***** Data for review

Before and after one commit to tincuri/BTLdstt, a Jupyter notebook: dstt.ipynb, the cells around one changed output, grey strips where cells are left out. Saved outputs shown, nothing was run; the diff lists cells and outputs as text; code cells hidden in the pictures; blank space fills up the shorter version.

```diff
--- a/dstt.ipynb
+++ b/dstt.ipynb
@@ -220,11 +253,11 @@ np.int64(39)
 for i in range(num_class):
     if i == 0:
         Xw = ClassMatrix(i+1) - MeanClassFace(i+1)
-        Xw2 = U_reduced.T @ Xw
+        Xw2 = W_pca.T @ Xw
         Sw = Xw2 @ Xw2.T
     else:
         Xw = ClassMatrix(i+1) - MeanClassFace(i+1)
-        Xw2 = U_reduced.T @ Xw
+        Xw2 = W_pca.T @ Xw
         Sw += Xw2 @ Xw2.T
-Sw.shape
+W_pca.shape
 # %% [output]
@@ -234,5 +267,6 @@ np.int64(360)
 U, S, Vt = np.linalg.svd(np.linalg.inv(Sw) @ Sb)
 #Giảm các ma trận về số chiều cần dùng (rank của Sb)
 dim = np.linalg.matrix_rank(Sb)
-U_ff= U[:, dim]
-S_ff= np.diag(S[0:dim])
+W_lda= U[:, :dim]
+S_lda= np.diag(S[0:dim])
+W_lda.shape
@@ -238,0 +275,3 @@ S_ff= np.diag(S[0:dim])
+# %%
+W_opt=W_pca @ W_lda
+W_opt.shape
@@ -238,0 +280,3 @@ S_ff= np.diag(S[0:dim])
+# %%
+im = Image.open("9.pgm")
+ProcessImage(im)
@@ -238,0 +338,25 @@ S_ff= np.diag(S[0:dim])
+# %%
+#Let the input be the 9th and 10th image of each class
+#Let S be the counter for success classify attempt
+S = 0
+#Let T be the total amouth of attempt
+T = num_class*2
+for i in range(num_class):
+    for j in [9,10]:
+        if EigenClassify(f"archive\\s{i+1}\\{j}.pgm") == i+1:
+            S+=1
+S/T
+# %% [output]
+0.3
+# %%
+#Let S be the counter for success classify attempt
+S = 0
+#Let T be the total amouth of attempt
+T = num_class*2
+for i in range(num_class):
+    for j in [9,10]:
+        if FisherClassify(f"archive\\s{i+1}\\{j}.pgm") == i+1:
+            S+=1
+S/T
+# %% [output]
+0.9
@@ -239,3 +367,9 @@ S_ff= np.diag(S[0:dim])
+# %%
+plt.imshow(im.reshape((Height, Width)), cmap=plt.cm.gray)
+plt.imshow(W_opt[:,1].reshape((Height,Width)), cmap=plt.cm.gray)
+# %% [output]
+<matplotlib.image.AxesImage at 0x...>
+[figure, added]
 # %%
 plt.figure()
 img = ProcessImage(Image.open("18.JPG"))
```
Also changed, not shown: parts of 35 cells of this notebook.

**********

Exercise description:
Output each line of the entries exactly, so that nothing is lost.

Output:
Before and after one commit to tincuri/BTLdstt, a Jupyter notebook: dstt.ipynb, the cells around one changed output, grey strips where cells are left out. Saved outputs shown, nothing was run; the diff lists cells and outputs as text; code cells hidden in the pictures; blank space fills up the shorter version.

```diff
--- a/dstt.ipynb
+++ b/dstt.ipynb
@@ -220,11 +253,11 @@ np.int64(39)
 for i in range(num_class):
     if i == 0:
         Xw = ClassMatrix(i+1) - MeanClassFace(i+1)
-        Xw2 = U_reduced.T @ Xw
+        Xw2 = W_pca.T @ Xw
         Sw = Xw2 @ Xw2.T
     else:
         Xw = ClassMatrix(i+1) - MeanClassFace(i+1)
-        Xw2 = U_reduced.T @ Xw
+        Xw2 = W_pca.T @ Xw
         Sw += Xw2 @ Xw2.T
-Sw.shape
+W_pca.shape
 # %% [output]
@@ -234,5 +267,6 @@ np.int64(360)
 U, S, Vt = np.linalg.svd(np.linalg.inv(Sw) @ Sb)
 #Giảm các ma trận về số chiều cần dùng (rank của Sb)
 dim = np.linalg.matrix_rank(Sb)
-U_ff= U[:, dim]
-S_ff= np.diag(S[0:dim])
+W_lda= U[:, :dim]
+S_lda= np.diag(S[0:dim])
+W_lda.shape
@@ -238,0 +275,3 @@ S_ff= np.diag(S[0:dim])
+# %%
+W_opt=W_pca @ W_lda
+W_opt.shape
@@ -238,0 +280,3 @@ S_ff= np.diag(S[0:dim])
+# %%
+im = Image.open("9.pgm")
+ProcessImage(im)
@@ -238,0 +338,25 @@ S_ff= np.diag(S[0:dim])
+# %%
+#Let the input be the 9th and 10th image of each class
+#Let S be the counter for success classify attempt
+S = 0
+#Let T be the total amouth of attempt
+T = num_class*2
+for i in range(num_class):
+    for j in [9,10]:
+        if EigenClassify(f"archive\\s{i+1}\\{j}.pgm") == i+1:
+            S+=1
+S/T
+# %% [output]
+0.3
+# %%
+#Let S be the counter for success classify attempt
+S = 0
+#Let T be the total amouth of attempt
+T = num_class*2
+for i in range(num_class):
+    for j in [9,10]:
+        if FisherClassify(f"archive\\s{i+1}\\{j}.pgm") == i+1:
+            S+=1
+S/T
+# %% [output]
+0.9
@@ -239,3 +367,9 @@ S_ff= np.diag(S[0:dim])
+# %%
+plt.imshow(im.reshape((Height, Width)), cmap=plt.cm.gray)
+plt.imshow(W_opt[:,1].reshape((Height,Width)), cmap=plt.cm.gray)
+# %% [output]
+<matplotlib.image.AxesImage at 0x...>
+[figure, added]
 # %%
 plt.figure()
 img = ProcessImage(Image.open("18.JPG"))
```
Also changed, not shown: parts of 35 cells of this notebook.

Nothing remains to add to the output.